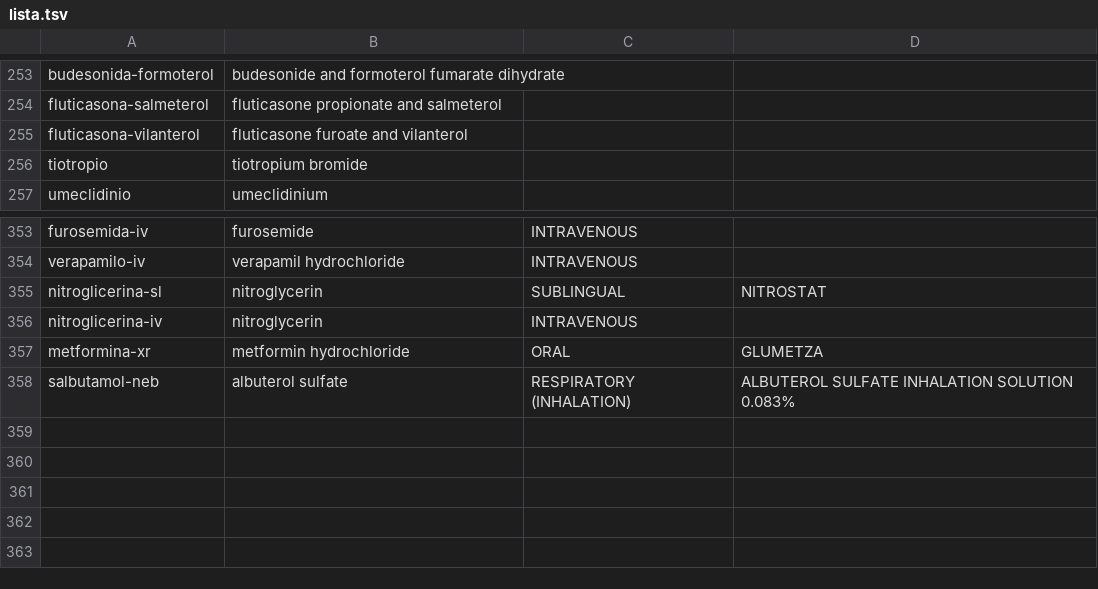
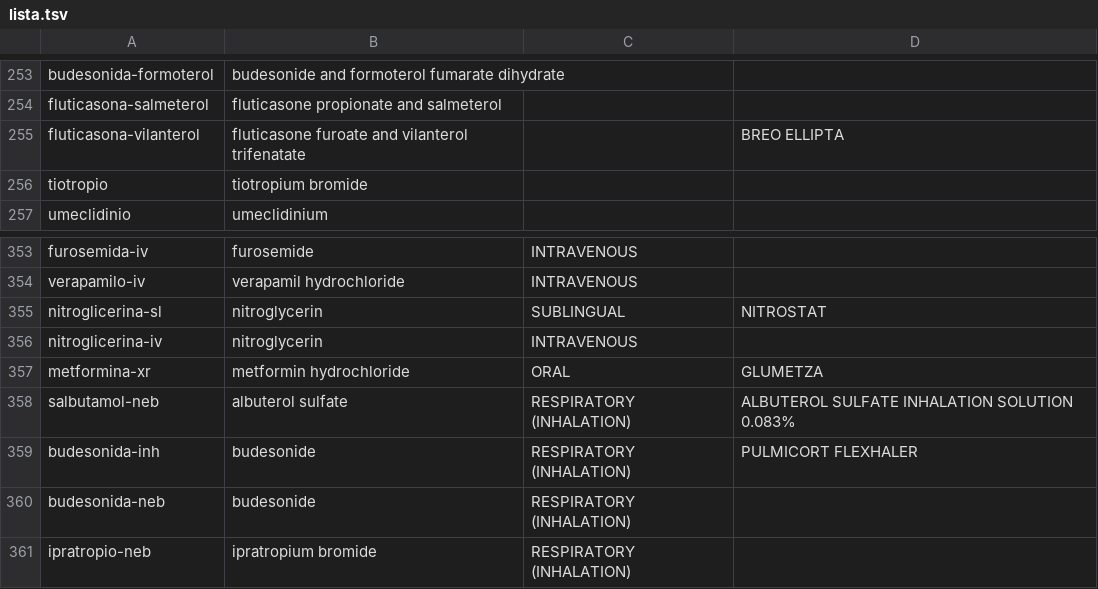
Before and after one commit to medenresumen-netizen/Medicina-en-resumen, a TSV file: lista.tsv, drawn as a sheet; only a part is shown, gaps mark what is left out.

```diff
--- a/lista.tsv
+++ b/lista.tsv
@@ -254,3 +254,3 @@ budesonida-formoterol	budesonide and formoterol fumarate dihydrate
 fluticasona-salmeterol	fluticasone propionate and salmeterol		
-fluticasona-vilanterol	fluticasone furoate and vilanterol		
+fluticasona-vilanterol	fluticasone furoate and vilanterol trifenatate		BREO ELLIPTA
 tiotropio	tiotropium bromide		
@@ -358 +358,4 @@ metformina-xr	metformin hydrochloride	ORAL	GLUMETZA
 salbutamol-neb	albuterol sulfate	RESPIRATORY (INHALATION)	ALBUTEROL SULFATE INHALATION SOLUTION 0.083%
+budesonida-inh	budesonide	RESPIRATORY (INHALATION)	PULMICORT FLEXHALER
+budesonida-neb	budesonide	RESPIRATORY (INHALATION)	
+ipratropio-neb	ipratropium bromide	RESPIRATORY (INHALATION)	
```
Also changed, not shown: pedir.tsv.
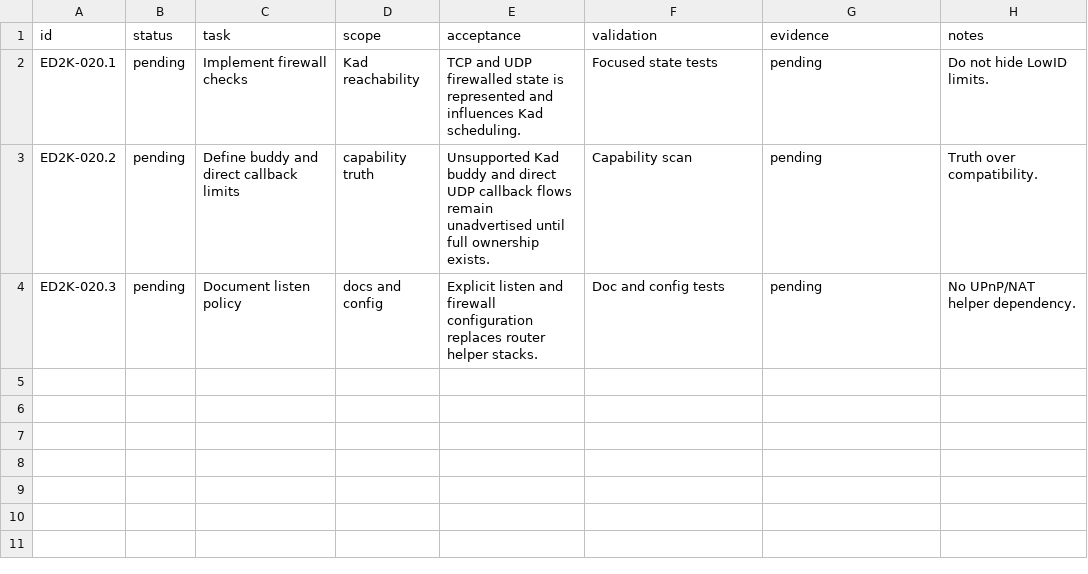
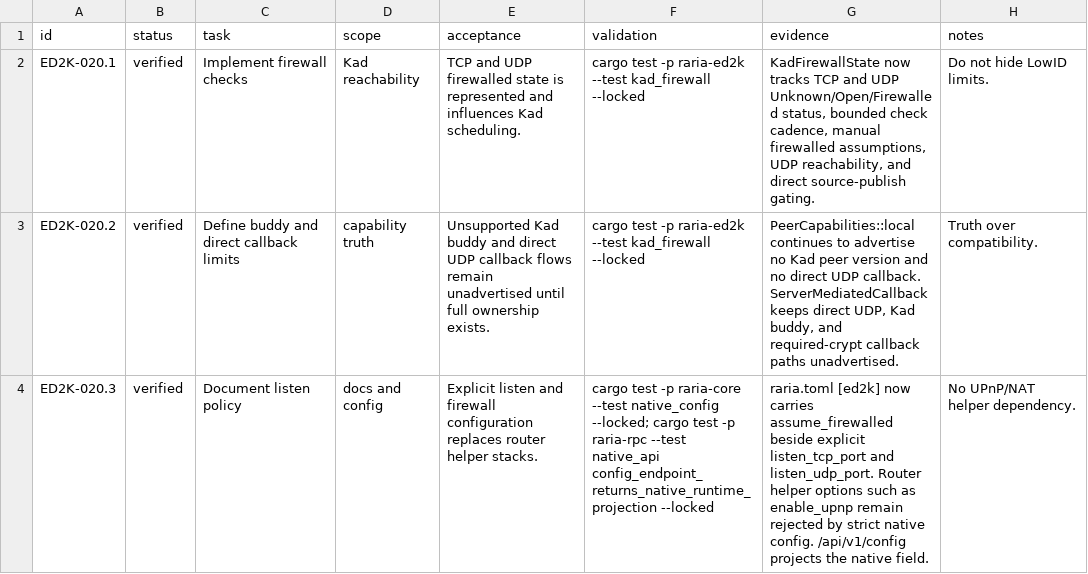
Before and after one commit to AnInsomniacy/raria, a CSV file: docs/core-modernization/ed2k-native/checkpoints/ED2K-020-kad-firewall.csv, drawn as a sheet.

Commit message:
feat: add ED2K Kad firewall state

```diff
--- a/docs/core-modernization/ed2k-native/checkpoints/ED2K-020-kad-firewall.csv
+++ b/docs/core-modernization/ed2k-native/checkpoints/ED2K-020-kad-firewall.csv
@@ -1,4 +1,4 @@
 id,status,task,scope,acceptance,validation,evidence,notes
-ED2K-020.1,pending,Implement firewall checks,Kad reachability,"TCP and UDP firewalled state is represented and influences Kad scheduling.","Focused state tests","pending","Do not hide LowID limits."
-ED2K-020.2,pending,Define buddy and direct callback limits,capability truth,"Unsupported Kad buddy and direct UDP callback flows remain unadvertised until full ownership exists.","Capability scan","pending","Truth over compatibility."
-ED2K-020.3,pending,Document listen policy,docs and config,"Explicit listen and firewall configuration replaces router helper stacks.","Doc and config tests","pending","No UPnP/NAT helper dependency."
+ED2K-020.1,verified,Implement firewall checks,Kad reachability,"TCP and UDP firewalled state is represented and influences Kad scheduling.","cargo test -p raria-ed2k --test kad_firewall --locked","KadFirewallState now tracks TCP and UDP Unknown/Open/Firewalled status, bounded check cadence, manual firewalled assumptions, UDP reachability, and direct source-publish gating.","Do not hide LowID limits."
+ED2K-020.2,verified,Define buddy and direct callback limits,capability truth,"Unsupported Kad buddy and direct UDP callback flows remain unadvertised until full ownership exists.","cargo test -p raria-ed2k --test kad_firewall --locked","PeerCapabilities::local continues to advertise no Kad peer version and no direct UDP callback. ServerMediatedCallback keeps direct UDP, Kad buddy, and required-crypt callback paths unadvertised.","Truth over compatibility."
+ED2K-020.3,verified,Document listen policy,docs and config,"Explicit listen and firewall configuration replaces router helper stacks.","cargo test -p raria-core --test native_config --locked; cargo test -p raria-rpc --test native_api config_endpoint_returns_native_runtime_projection --locked","raria.toml [ed2k] now carries assume_firewalled beside explicit listen_tcp_port and listen_udp_port. Router helper options such as enable_upnp remain rejected by strict native config. /api/v1/config projects the native field.","No UPnP/NAT helper dependency."
```
Also changed, not shown: docs/core-modernization/ed2k-native/capability-ledger.csv, docs/core-modernization/ed2k-native/roadmap.csv, 8 other files.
▬▬▬▬▬▬▬▬▬▬
The expected answer is a copy of each line in the records that holds the word "RESPIRATORY".

- Task answer -
 salbutamol-neb	albuterol sulfate	RESPIRATORY (INHALATION)	ALBUTEROL SULFATE INHALATION SOLUTION 0.083%
+budesonida-inh	budesonide	RESPIRATORY (INHALATION)	PULMICORT FLEXHALER
+budesonida-neb	budesonide	RESPIRATORY (INHALATION)	
+ipratropio-neb	ipratropium bromide	RESPIRATORY (INHALATION)	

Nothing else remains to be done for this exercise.